Stored dataset items:
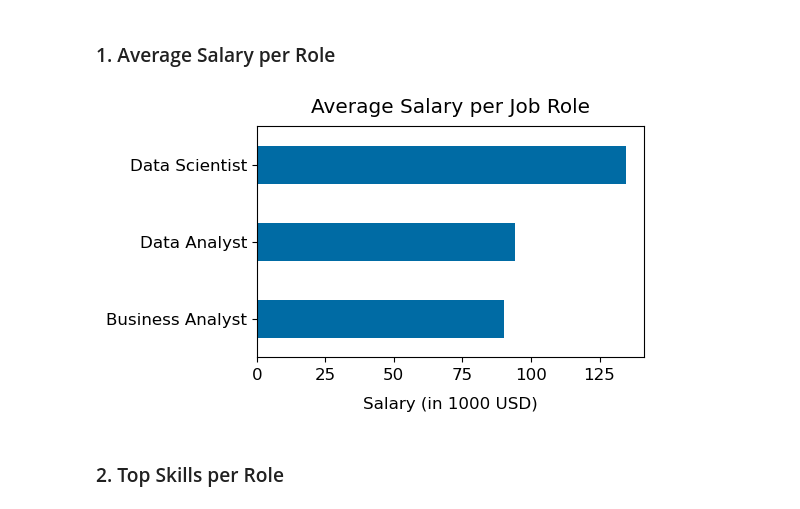
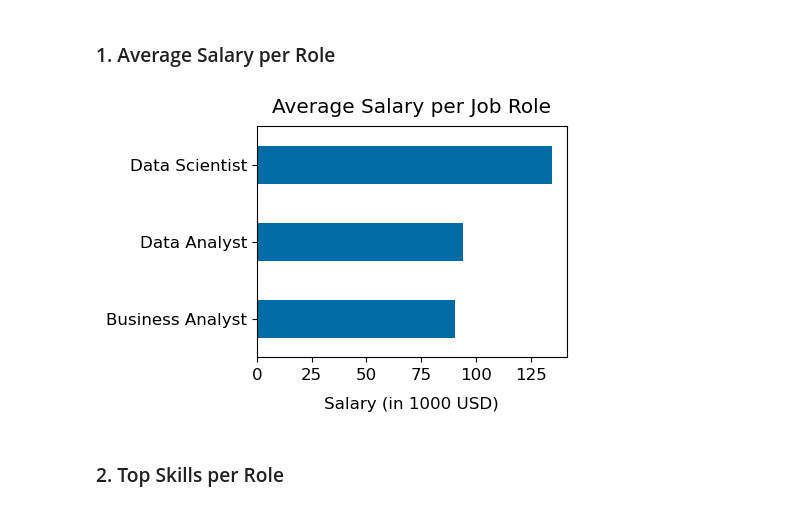
Before and after one commit to lionelsaxer/Jobs_Data_Analysis_Project, a Jupyter notebook: results.ipynb, the cells around one changed output. Cells and saved outputs as stored; diff of their text form; code cells hidden in the pictures.

```diff
--- a/results.ipynb
+++ b/results.ipynb
@@ -23,11 +23,11 @@ df_avg_salaries['avg_yearly_salary_1000'] = df_avg_salaries['avg_yearly_salary']
 # %%
 # Plot
 df_avg_salaries.plot(x='role', y='avg_yearly_salary_1000', kind='barh',
                      xlabel='Salary (in 1000 USD)', ylabel='', legend='',
-                     title='Average Salary per Job Role', figsize=(5,3))
+                     title='Average Salary per Job Role', figsize=(4,3))
 plt.savefig('plots/avg_salaries.png', dpi=300, bbox_inches='tight');
 # %% [output]
-[figure, old version]
+[figure, new version]
 # %% [markdown]
 ### 2. Top Skills per Role
 # %%
```
Also changed, not shown: 1 other file.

## REQUIRED ACTION
Give the number of lines in the records that contain the string "ipynb", and write nothing besides that number.

## RESULT BELOW
3